Materials other than steel (such as ceramics) are not significantly different in their behavior and offer no effective protection, if used in classical static arrays.
Reactive Armor Basics
Reactive armor designs are based on the assumption that dispersing the shaped charge jet, so that it impacts on a large are of the structure behind the reactive armor, will reduce the jet's penetration into it.
To achieve meaningful dispersion of a fast moving stream of copper particles it must be met with a fast
moving mass of material, moving at an angle to the jet's motion. Due to exchange of momentum between the moving material and the jet, the jet will be deflected and partially dispersed.
The simplest engineering fulfillment of the above
requirements is in the form of two metal plates sandwiching a layer of high explosive. This is a basic reactive sandwich. The "reactive" in the name refers to the fact that the explosive material reacts to the jet's impact and explodes, propelling the plates outwards, into the jet's path.
As can be seen in the photograph on the right, the plates (usually called "flying plates") are cut by the jet. This causes a decrease in total jet penetration of the target.
This simple design is relatively effective - it is usually about 20 times more effective that armor steel. Such designs, when deployed on main battle tanks will protect them against most shoulder launched antitank rockets.
When considering the protection of lighter vehicles, such as armored personnel carriers (APC) with their much thinner armor, or protecting tanks against heavy
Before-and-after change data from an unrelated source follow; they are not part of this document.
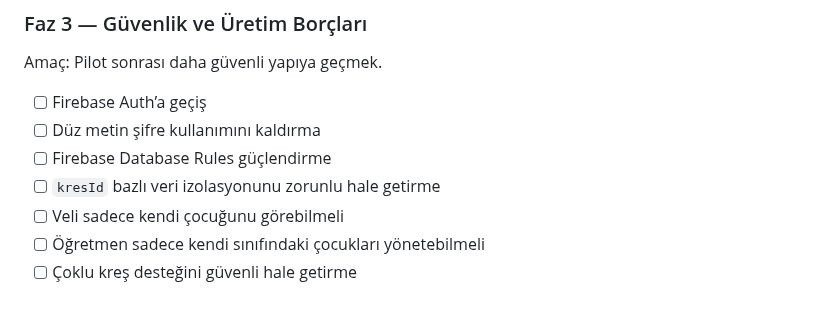
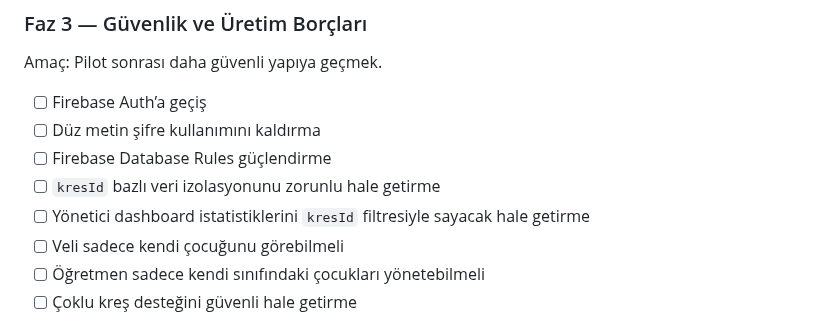
Before and after one commit to furukcell/Yumurcak-app, a Markdown page: README.md, the part around the change. GitHub-like rendering.

```diff
--- a/README.md
+++ b/README.md
@@ -533,6 +533,7 @@ Amaç: Pilot sonrası daha güvenli yapıya geçmek.
 - [ ] Düz metin şifre kullanımını kaldırma
 - [ ] Firebase Database Rules güçlendirme
 - [ ] `kresId` bazlı veri izolasyonunu zorunlu hale getirme
+- [ ] Yönetici dashboard istatistiklerini `kresId` filtresiyle sayacak hale getirme
 - [ ] Veli sadece kendi çocuğunu görebilmeli
 - [ ] Öğretmen sadece kendi sınıfındaki çocukları yönetebilmeli
 - [ ] Çoklu kreş desteğini güvenli hale getirme
```
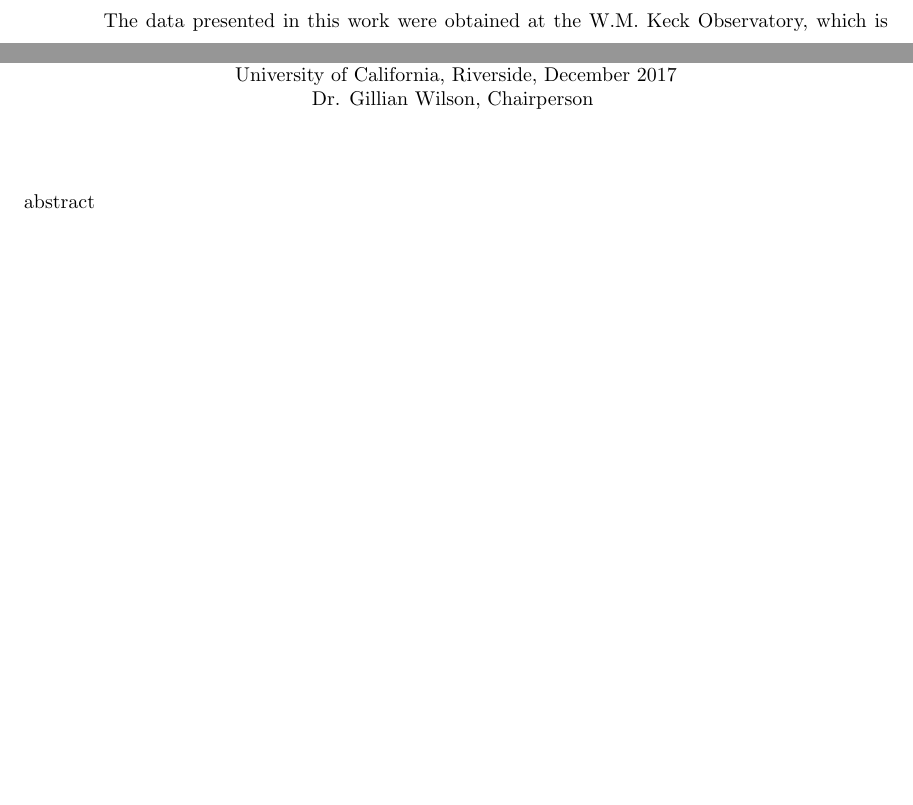
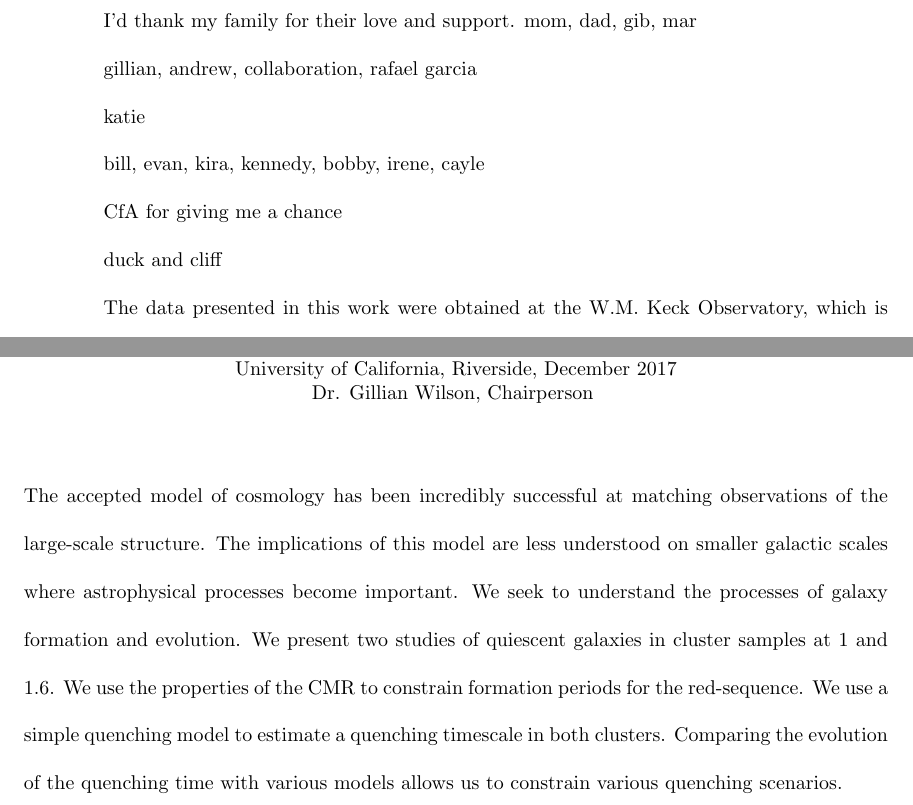
Before and after one commit to scrudgey/dissertation, a LaTeX thesis (thesis.tex, which reads abstract.tex, acknowledgements.tex): two parts of pages 4 and 6 of 107, joined at a grey line, cut at the place of the change, the shorter picture padded with empty space. Compiled offline with pdfLaTeX; a LaTeX package or settings file that is missing is left out.

Commit message:
outlining abstract, acknow., and dedication

```diff
--- a/abstract.tex
+++ b/abstract.tex
@@ -1,3 +1,9 @@
 \begin{abstract}
-abstract
+The accepted model of cosmology has been incredibly successful at matching observations of the large-scale structure.
+The implications of this model are less understood on smaller galactic scales where astrophysical processes become important.
+We seek to understand the processes of galaxy formation and evolution.
+We present two studies of quiescent galaxies in cluster samples at 1 and 1.6.
+We use the properties of the CMR to constrain formation periods for the red-sequence.
+We use a simple quenching model to estimate a quenching timescale in both clusters.
+Comparing the evolution of the quenching time with various models allows us to constrain various quenching scenarios.
 \end{abstract}
--- a/acknowledgements.tex
+++ b/acknowledgements.tex
@@ -1,4 +1,19 @@
 \begin{acknowledgements}
+
+I'd thank my family for their love and support.
+mom, dad, gib, mar
+
+gillian, andrew, collaboration, rafael garcia
+
+katie
+
+bill, evan, kira, kennedy, bobby, irene, cayle
+
+% Zahra Alavi, Kira Burt, Cayle Castor, Shaolong Chen, Lianxi Cheng, Ryan Foltz, Supeng Ge, Changtao Hou, Elizabeth Kennedy, Zhisheng Lin, Kevin Myhro, Bobby Schafer, Yanmeng Shi, Irene Shivaei, Evan Sosenko, Chi Tang, Clement Wong, Yi Wu, Yadong Xu, and Weimin Zhou.
+
+CfA for giving me a chance
+
+duck and cliff
 
 The data presented in this work were obtained at the W.M. Keck Observatory, which is operated as a scientific partnership among the California Institute of Technology, the University of California and the National Aeronautics and Space Administration. The Observatory was made possible by the generous financial support of the W.M. Keck Foundation. I would like to recognize and acknowledge the very significant cultural role and reverence that the summit of Mauna Kea has always had within the indigenous Hawaiian community.  We are most fortunate to have the opportunity to conduct observations from this mountain.
 
```
Also changed, not shown: chapter4.tex (+2 -0 lines), dedication.tex (+1 -2 lines), notes.txt (line endings or trailing spaces).
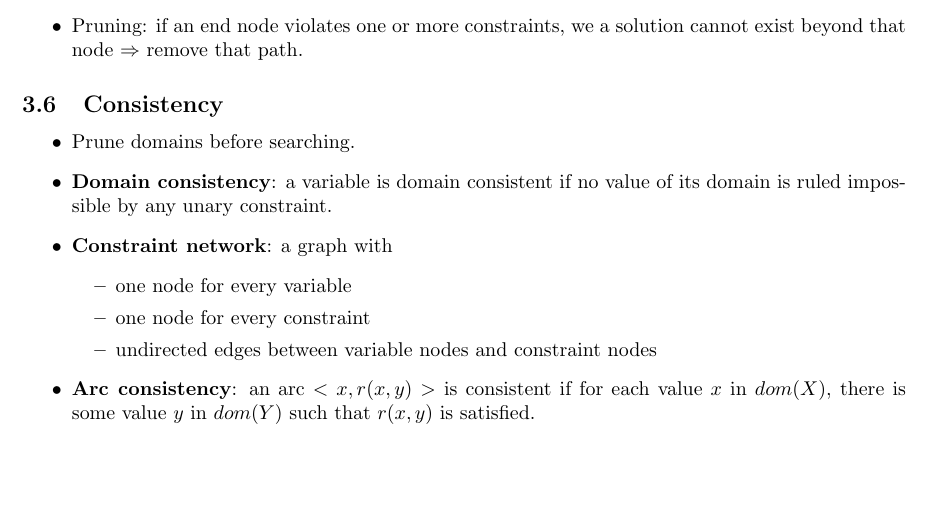
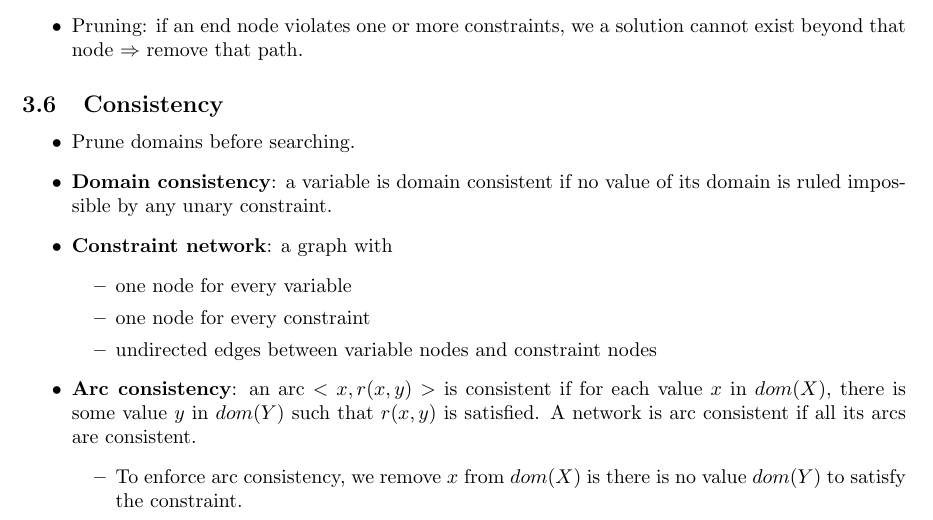
Before and after one commit to algobot76/cpsc322-notes, a LaTeX document (main.tex): part of page 9 of 9, cut so that both start at the same text, the shorter picture padded with empty space. Compiled offline with pdfLaTeX.

Commit message:
Updates from Overleaf

```diff
--- a/main.tex
+++ b/main.tex
@@ -378,7 +378,10 @@
             \item one node for every constraint
             \item undirected edges between variable nodes and constraint nodes
         \end{itemize}
-    \item \textbf{Arc consistency}: an arc $<x, r(x, y)>$ is consistent if for each value $x$ in $dom(X)$, there is some value $y$ in $dom(Y)$ such that $r(x, y)$ is satisfied.
+    \item \textbf{Arc consistency}: an arc $<x, r(x, y)>$ is consistent if for each value $x$ in $dom(X)$, there is some value $y$ in $dom(Y)$ such that $r(x, y)$ is satisfied. A network is arc consistent if all its arcs are consistent.
+        \begin{itemize}
+            \item To enforce arc consistency, we remove $x$ from $dom(X)$ is there is no value $dom(Y)$ to satisfy the constraint.
+        \end{itemize}
 \end{itemize}
 
 \end{document}
```
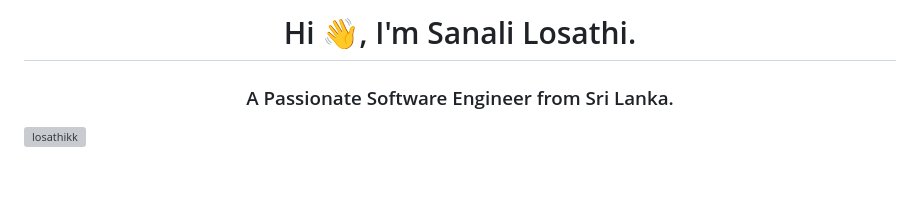
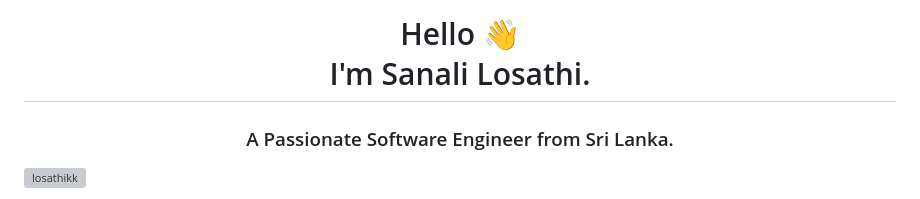
Before and after one commit to LosathiKK/LosathiKK, a Markdown page: README.md, the part around the change. Drawn GitHub-style; blank space fills up the shorter version; grey boxes are pictures that could not be loaded.

```diff
--- a/README.md
+++ b/README.md
@@ -1,4 +1,4 @@
-<h1 align="center">Hi 👋, I'm Sanali Losathi.</h1>
+<h1 align="center"> Hello 👋<br> I'm Sanali Losathi. </h1>
 <h3 align="center">A Passionate Software Engineer from Sri Lanka.</h3>
 
 <p align="left"> <img src="https://komarev.com/ghpvc/?username=losathikk&label=Profile%20views&color=0e75b6&style=flat" alt="losathikk" /> </p>
```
missiles, the simple design falls short in several respects:
Its efficiency sharply decreases if the jet impacts the flying plates at any angle different from the one for which the armor was designed.
The very fast tip of the jet penetrates the plate array before the explosive between the plates reacts, and thus is unaffected by the reactive armor.
The slug, traveling at much slower velocities arrives after the plates moved out of its way, and so is also unaffected.
The flying plate facing the vehicle impacts it with significant energy and may seriously damage a lightly armored APC.
Any friendly troops close to the event are likely to be injured by the secondary explosion of the armor.
The above problems can be solved, using advanced design techniques and special know how
RANK Enterprises Reactive Armor
RANK Enterprises uses its advanced technology, know-how and experience to design reactive armor that solves the problems presented by the threat of shaped charges. This armor is useful for lightly armored vehicles and in situations where a minimal amount of explosives and protection against both shaped
charges and normal kinetic armor piercing projectiles is important. This armor will also defeat warheads with multiple shaped charges.
Our armor uses both reactive (explosive) technology and ceramic/metal composites. In addition it utilizes shock wave interference techniques to enhance jet dispersion and to capture the hypervelocity tip of a shaped charge jet.
The simple test arrangement on the left is a illustration of some of these principles as applied to armor. This armor has an excellent multi hit capability, due to the small explosive module sizes and is very efficient in defeating both shaped charges and kinetic projectiles.
Armor suits for specific vehicles are designed so that the explosive holding modules can be removed and attached easily, thus leaving the vehicle with some kinetic protection even when the explosive package is not installed.
A typical application, as shown on the right, includes a ceramic composite attached to a vehicle, with a reactive component installed on top of it.
The ballistic efficiency of this application is approximately 35 times better than armor steel. It makes a vehicle with a 25 mm (1") aluminum wall impervious to hand held antitank rockets and armor piercing projectiles up to 30 mm caliber (RARDEN) at 1700 m/sec.